It takes hundreds of hours and thousands of dollars to develop a quality business app. If you aren’t careful, you could end up making a mistake that will cost you even more in the long run. Do you know what you’re doing?
Avoid These App Development Pitfalls
Developing an enterprise app for your business is no cheap endeavor. But unfortunately, businesses don’t always give it the same intensity and focus that it commands. As a result, their apps end up costing more than they should and generally need an array of updates within the first few months. You can avoid a similar fate by preventing the following pitfalls:
1. No User Research
The biggest mistake you can possibly make is to develop an app without conducting any research into what your target users want or need. In many cases, this leads a company to create an app that’s ill-suited for the audience. It can also cause a business to develop an app when there’s no need for an app in the first place. Either way, it’s a costly mistake that can be remedied by performing adequate research on the front end.
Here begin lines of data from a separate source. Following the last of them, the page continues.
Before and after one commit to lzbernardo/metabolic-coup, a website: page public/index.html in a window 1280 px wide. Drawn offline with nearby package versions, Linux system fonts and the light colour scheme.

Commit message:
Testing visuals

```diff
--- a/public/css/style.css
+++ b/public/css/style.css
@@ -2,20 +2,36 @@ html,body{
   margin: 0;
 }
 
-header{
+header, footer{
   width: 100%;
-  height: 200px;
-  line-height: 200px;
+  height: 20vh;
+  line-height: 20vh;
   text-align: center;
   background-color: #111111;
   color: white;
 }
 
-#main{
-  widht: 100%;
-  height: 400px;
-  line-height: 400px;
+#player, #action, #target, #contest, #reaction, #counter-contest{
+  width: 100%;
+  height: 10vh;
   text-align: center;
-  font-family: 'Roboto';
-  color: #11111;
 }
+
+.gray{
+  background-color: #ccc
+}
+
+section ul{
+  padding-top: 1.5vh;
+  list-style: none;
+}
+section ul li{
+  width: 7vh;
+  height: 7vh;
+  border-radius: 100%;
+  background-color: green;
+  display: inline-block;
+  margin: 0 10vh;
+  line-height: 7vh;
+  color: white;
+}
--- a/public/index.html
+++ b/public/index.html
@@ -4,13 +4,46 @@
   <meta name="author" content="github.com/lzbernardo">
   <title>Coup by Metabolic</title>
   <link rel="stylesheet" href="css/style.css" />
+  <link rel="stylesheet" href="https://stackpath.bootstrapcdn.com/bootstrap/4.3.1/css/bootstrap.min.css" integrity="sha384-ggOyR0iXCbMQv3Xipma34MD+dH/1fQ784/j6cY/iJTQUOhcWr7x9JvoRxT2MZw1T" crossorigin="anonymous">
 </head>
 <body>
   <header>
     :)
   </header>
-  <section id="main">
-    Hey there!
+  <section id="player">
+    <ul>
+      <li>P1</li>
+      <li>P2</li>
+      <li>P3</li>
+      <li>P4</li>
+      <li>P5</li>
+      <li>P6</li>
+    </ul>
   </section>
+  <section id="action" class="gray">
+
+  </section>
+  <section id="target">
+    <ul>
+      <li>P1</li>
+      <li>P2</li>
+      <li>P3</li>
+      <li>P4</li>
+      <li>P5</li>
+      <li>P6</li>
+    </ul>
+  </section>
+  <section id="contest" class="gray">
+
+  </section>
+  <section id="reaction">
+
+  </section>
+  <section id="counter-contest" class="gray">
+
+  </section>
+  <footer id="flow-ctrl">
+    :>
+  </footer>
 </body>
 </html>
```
2. Terrible UX
It doesn’t matter how great of an idea you have for an app – it’ll fail to live up to its expectations if the user experience (UX) is less than stellar. In fact, terrible UX is one of the costliest mistakes you can make.
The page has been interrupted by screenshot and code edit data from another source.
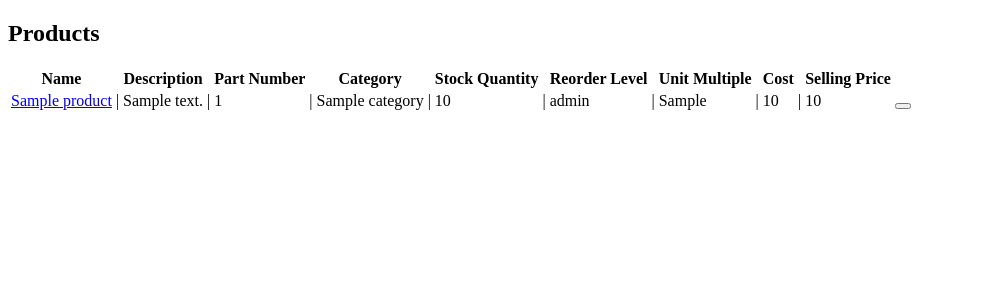
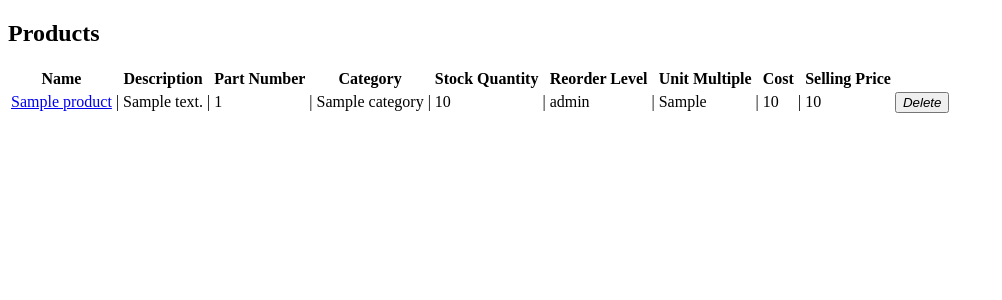
Before and after one commit to murrayscott/project1, a Flask app: page /products in a window 1280 px wide. Shown: the part 70-370 px from the top of the page, without its empty margins (0-1002 px from the left). Run offline with Flask 2, Linux system fonts and the light colour scheme; a database or web service that is not in the repository returns one stand-in record (values such as "Sample title"); some libraries are stand-ins or nearby versions.

Commit message:
added delete by id to products and manufacturer index pages

```diff
--- a/templates/manufacturers/index.html
+++ b/templates/manufacturers/index.html
@@ -31,6 +31,11 @@
     <td>{{ manufacturer.email }}</td>
         <td>|</td>
     <td>{{ manufacturer.website }}</td>
+    <td>
+      <form action="/manufacturers/{{manufacturer.id}}/delete" method="POST">
+        <button><i>Delete</i></button>
+      </form>
+    </td>
   </tr>
   {% endfor %}
 </table>
--- a/templates/products/index.html
+++ b/templates/products/index.html
@@ -43,14 +43,9 @@
     <td>|</td>
     <td>{{ product.selling_price }}</td>
     <td>
-
-      <div class="buttons">
-
-        <form class="delete-form" action="/products/{{product.id}}/delete" method="POST">
-          <button class="trash-button"><i class="fa fa-trash-o fa-3x" style="color:red" aria-hidden="true"></i></button>
-        </form>
-      </div>
-
+      <form action="/products/{{product.id}}/delete" method="POST">
+        <button><i>Delete</i></button>
+      </form>
     </td>
   </tr>
   {% endfor %}
```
Bad UX can be avoided by conducting adequate research, developing a design plan, and using developers who understand how aesthetics and functionality work in tandem to create a sleek, usable end product.
3. Failure to Account for Scalability
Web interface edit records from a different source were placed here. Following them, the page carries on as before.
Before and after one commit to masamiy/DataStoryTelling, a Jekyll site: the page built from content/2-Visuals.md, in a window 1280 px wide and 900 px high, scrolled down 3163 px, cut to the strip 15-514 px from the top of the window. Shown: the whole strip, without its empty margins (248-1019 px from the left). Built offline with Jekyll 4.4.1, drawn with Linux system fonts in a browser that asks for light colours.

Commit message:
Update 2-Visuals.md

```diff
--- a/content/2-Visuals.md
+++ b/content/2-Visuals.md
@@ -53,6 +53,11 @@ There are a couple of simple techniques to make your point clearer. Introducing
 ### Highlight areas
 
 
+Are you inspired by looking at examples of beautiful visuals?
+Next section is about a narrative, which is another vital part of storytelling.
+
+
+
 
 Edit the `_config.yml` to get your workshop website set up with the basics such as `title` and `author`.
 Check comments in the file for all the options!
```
Most businesses are wholly focused on the present. They want to develop an app that will satisfy the current needs and pain points of the business – thereby producing an immediate return. However, doing so at the expense of scalability will come back to bite.
“Scalability is a major factor for any successful app,” BuildFire points out. “If an app is built with a single server and database, instead of with load balancers and autoscalers, you’re going to have a single point of failure which could result in a massive loss of data or a poor user experience.”
Make sure you’re accounting for scalability from the very beginning of the progress. This will enable you to put a foundation in place that’s strong enough to support your current needs, yet flexible enough to account for future changes.
4. Insufficient Testing
Thorough testing is integral to an app’s success and longevity. If you’re waiting to test your app until after it’s been released, you’re way behind. You’ll end up with poor ratings, bad metrics, and a user base that’s unwilling to give you a second chance. Instead, testing should occur throughout the development process.
5. No Need for an App
There are two common categories of apps. The first category could be classified as utility apps – or apps that exist to make your everyday life simpler and easier. The second category are entertainment apps. These are apps that people want (rather than need). Social media apps and games would fall under this heading.
“One of the most common mistakes that companies make when developing apps is that there is no real need for the app in the first place,” digital marketer AJ Agrawal says. “Market research is a great test to decide whether you’re investing in an app that’s worthwhile or not. If it doesn’t help people live an easier life, or one that’s more enjoyable, it’s probably not worth it.”
6. Failure to Budget
If you aren’t careful, you can end up spending tens of thousands of dollars on an app. Sometimes this expense is necessary, while other times it’s the result of poor planning. A budget should be developed up front to avoid an overly expensive project.
Thorough Due Diligence for the Win
It’s imperative that you do your research ahead of time and avoid starting the app development process prematurely. The research phase can take months to see through and it isn’t something you can afford to cut corners on. Take your time, patiently perform your due diligence, and wait until the timing is right. Only then can you develop a successful app that aligns with your larger business objectives.